Measures that will help improve the road network’s resilience when there are interruptions to services across the English Channel were set out by Highways England on15 November.
The steps include a fresh look at options for holding large numbers of lorries at a site near the M20, and an interim solution that would hold freight traffic on the M20 while keeping the motorway open in both directions for other vehicles.
They follow the Government’s announcement today that it has withdrawn its July 2016 decision to approve plans for a lorry area at Stanford West.
Highways England project director John Kerner said: “The disruption that people in Kent suffered in summer 2015 underlines the need for long term improvements to how traffic is managed when cross-channel services are interrupted.
“Improvements at the port, and changes we have made to traffic management on the A20 near Dover, have delivered real improvements and have also helped prevent Operation Stack from being implemented. Along with our partners we are better prepared than ever, but a better plan for dealing with more widespread disruption is still needed.
“Now that the Government has withdrawn the decision to build a lorry area at Stanford West, we have been asked by the Transport Secretary to immediately develop both an interim and a permanent solution to reduce the local traffic impacts if there is cross-channel disruption.
“Highways England is committed to delivering the Government’s aim of finding a solution that makes Operation Stack less disruptive for people and businesses in Kent, and the improvements we are taking forward will help to do just that.”
Highways England have developed a number of options that, while continuing to hold HGVs on the M20, would allow non-port traffic to continue to travel in both directions reducing the levels of traffic disruption seen in Operation Stack.

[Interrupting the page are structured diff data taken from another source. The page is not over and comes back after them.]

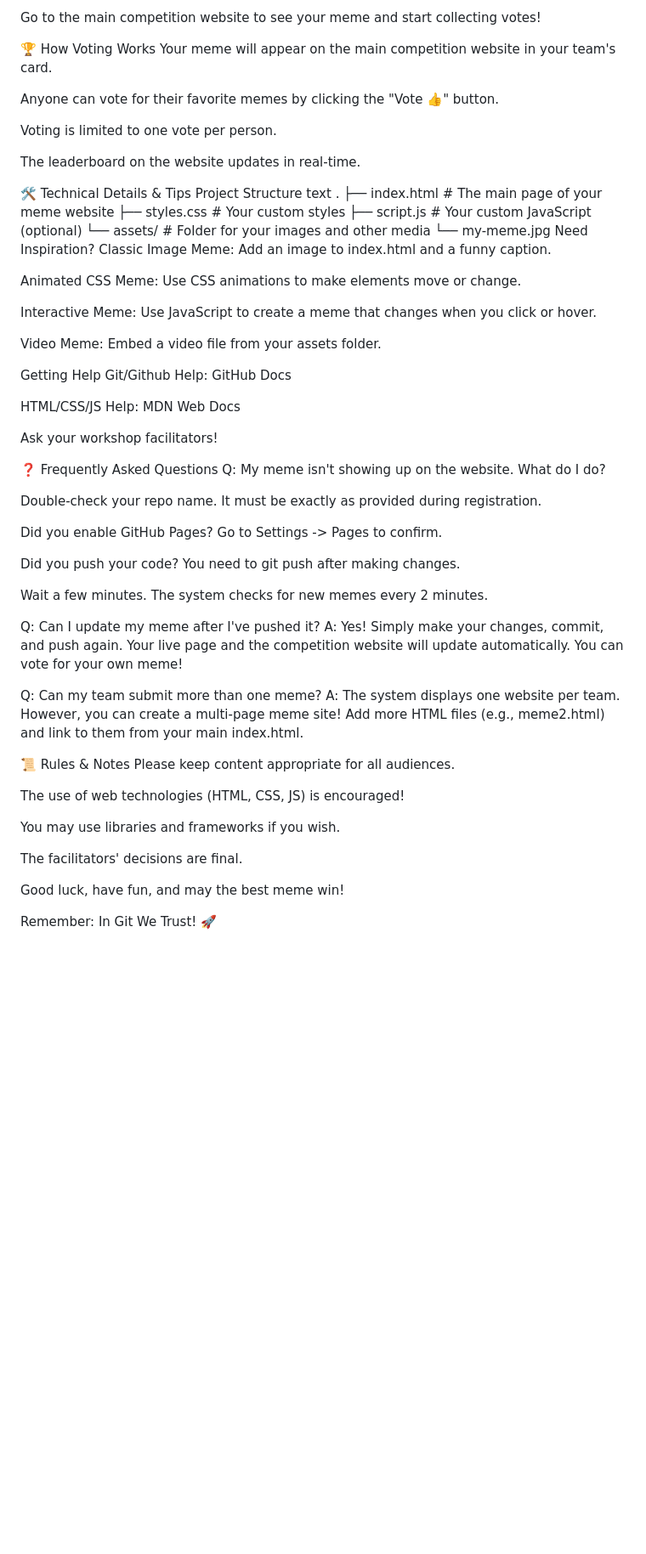
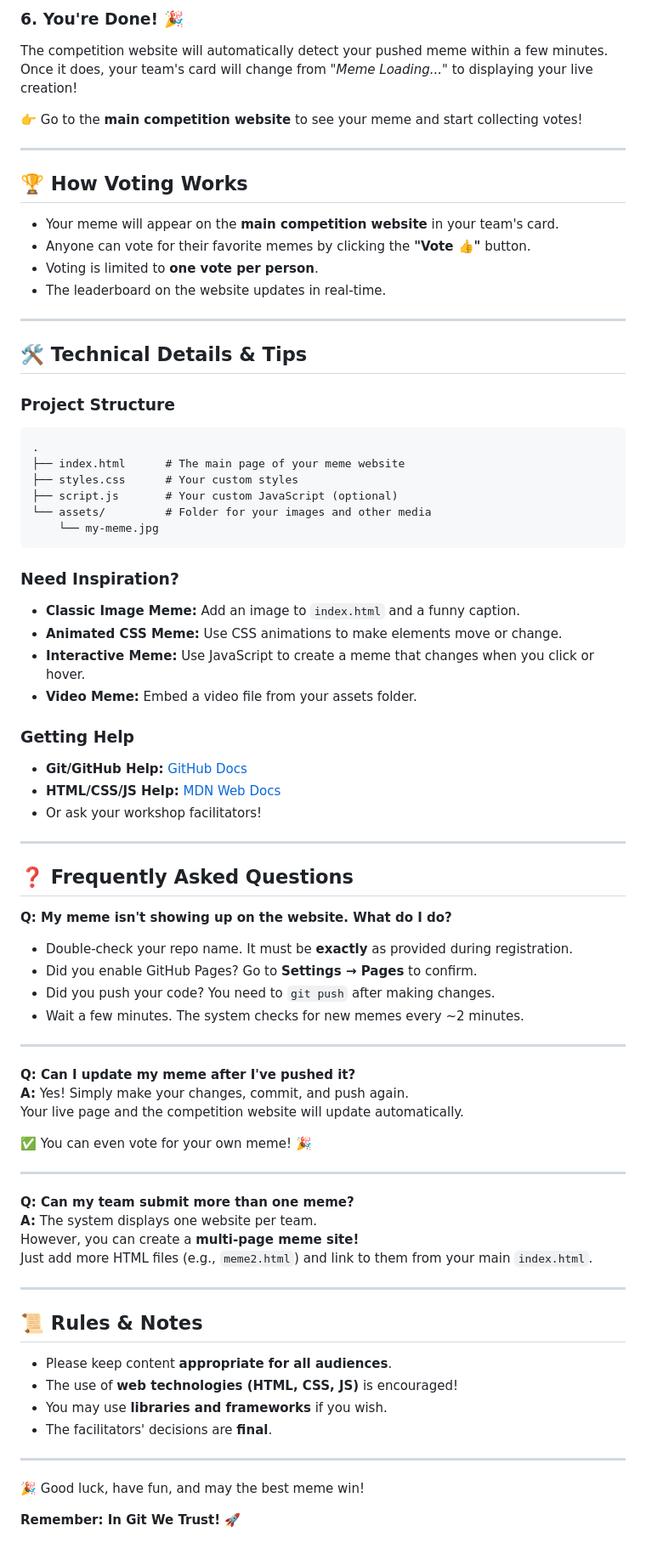
Before and after one commit to asolinks/meme-wars-template, a Markdown page: README.md, the part around one of its changes. Shown at 85% size. Drawn GitHub-style; blank space fills up the shorter version.

````diff
--- a/README.md
+++ b/README.md
@@ -63,66 +85,78 @@ The competition website will automatically detect your pushed meme within a few
 
-Go to the main competition website to see your meme and start collecting votes!
+### 6. You're Done! 🎉
+The competition website will automatically detect your pushed meme within a few minutes.
+Once it does, your team's card will change from *"Meme Loading..."* to displaying your live creation!
 
-🏆 How Voting Works
-Your meme will appear on the main competition website in your team's card.
+👉 Go to the **main competition website** to see your meme and start collecting votes!
 
-Anyone can vote for their favorite memes by clicking the "Vote 👍" button.
+---
 
-Voting is limited to one vote per person.
+## 🏆 How Voting Works
+- Your meme will appear on the **main competition website** in your team's card.
+- Anyone can vote for their favorite memes by clicking the **"Vote 👍"** button.
+- Voting is limited to **one vote per person**.
+- The leaderboard on the website updates in real-time.
 
-The leaderboard on the website updates in real-time.
+---
 
-🛠️ Technical Details & Tips
-Project Structure
-text
+## 🛠️ Technical Details & Tips
+
+### Project Structure
+```
 .
 ├── index.html      # The main page of your meme website
 ├── styles.css      # Your custom styles
 ├── script.js       # Your custom JavaScript (optional)
 └── assets/         # Folder for your images and other media
     └── my-meme.jpg
-Need Inspiration?
-Classic Image Meme: Add an image to index.html and a funny caption.
+```
 
-Animated CSS Meme: Use CSS animations to make elements move or change.
+### Need Inspiration?
+- **Classic Image Meme:** Add an image to `index.html` and a funny caption.
+- **Animated CSS Meme:** Use CSS animations to make elements move or change.
+- **Interactive Meme:** Use JavaScript to create a meme that changes when you click or hover.
+- **Video Meme:** Embed a video file from your assets folder.
 
-Interactive Meme: Use JavaScript to create a meme that changes when you click or hover.
+### Getting Help
+- **Git/GitHub Help:** [GitHub Docs](https://docs.github.com/)
+- **HTML/CSS/JS Help:** [MDN Web Docs](https://developer.mozilla.org/)
+- Or ask your workshop facilitators!
 
-Video Meme: Embed a video file from your assets folder.
+---
 
-Getting Help
-Git/Github Help: GitHub Docs
+## ❓ Frequently Asked Questions
 
-HTML/CSS/JS Help: MDN Web Docs
+**Q: My meme isn't showing up on the website. What do I do?**
+- Double-check your repo name. It must be **exactly** as provided during registration.
+- Did you enable GitHub Pages? Go to **Settings → Pages** to confirm.
+- Did you push your code? You need to `git push` after making changes.
+- Wait a few minutes. The system checks for new memes every ~2 minutes.
 
-Ask your workshop facilitators!
+---
 
-❓ Frequently Asked Questions
-Q: My meme isn't showing up on the website. What do I do?
+**Q: Can I update my meme after I've pushed it?**
+**A:** Yes! Simply make your changes, commit, and push again.
+Your live page and the competition website will update automatically.
 
-Double-check your repo name. It must be exactly as provided during registration.
+✅ You can even vote for your own meme! 🎉
 
-Did you enable GitHub Pages? Go to Settings -> Pages to confirm.
+---
 
-Did you push your code? You need to git push after making changes.
+**Q: Can my team submit more than one meme?**
+**A:** The system displays one website per team.
+However, you can create a **multi-page meme site!**
+Just add more HTML files (e.g., `meme2.html`) and link to them from your main `index.html`.
 
-Wait a few minutes. The system checks for new memes every 2 minutes.
+---
 
-Q: Can I update my meme after I've pushed it?
-A: Yes! Simply make your changes, commit, and push again. Your live page and the competition website will update automatically. You can vote for your own meme!
+## 📜 Rules & Notes
+- Please keep content **appropriate for all audiences**.
+- The use of **web technologies (HTML, CSS, JS)** is encouraged!
+- You may use **libraries and frameworks** if you wish.
+- The facilitators' decisions are **final**.
 
-Q: Can my team submit more than one meme?
-A: The system displays one website per team. However, you can create a multi-page meme site! Add more HTML files (e.g., meme2.html) and link to them from your main index.html.
+---
 
-📜 Rules & Notes
-Please keep content appropriate for all audiences.
+🎉 Good luck, have fun, and may the best meme win!
 
-The use of web technologies (HTML, CSS, JS) is encouraged!
-
-You may use libraries and frameworks if you wish.
-
-The facilitators' decisions are final.
-
-Good luck, have fun, and may the best meme win!
-
-Remember: In Git We Trust! 🚀
+**Remember: In Git We Trust! 🚀**
````
Also changed, not shown: other parts of README.md (+51 -29 lines).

This could, for example, be through holding HGVs in the centre of the motorway rather than on the coastbound carriageway. Different technologies ranging from steel barriers to movable barrier systems could be deployed to deliver these solutions.
A decision on the interim option being taken forward will be made in early 2018, with delivery complete by March 2019.
The Transport Secretary has also tasked Highways England with starting the process to develop a permanent alternative to Operation Stack, incorporating a lorry park, through the normal planning process, including a full Environmental Impact Assessment.
Highways England is currently reviewing the scope, scale and location of potential solutions. The work will take into account changes since the original concept of the lorry park was promoted, in particular the UK’s exit from the European Union but also the need for ‘business as usual’ lorry parking in Kent. Specific investment decisions on both the longer-term and interim solutions will be subject to normal considerations of affordability and value for money. Highways England intends to consult on the options in early 2018 with a view to submitting a planning application in 2019.
The measures announced today build on significant progress that has been made in recent years.
Since the unprecedented deployment of Operation Stack in summer 2015, Highways England has installed new traffic lights and lane control at the end of the A20 dual carriageway on approach to Dover. The arrangements, known as Dover TAP, have helped to prevent Operation Stack being called on at least six occasions. Improvements to holding capacity made in the Port of Dover and at Eurotunnel’s Folkestone terminal have also had a positive effect.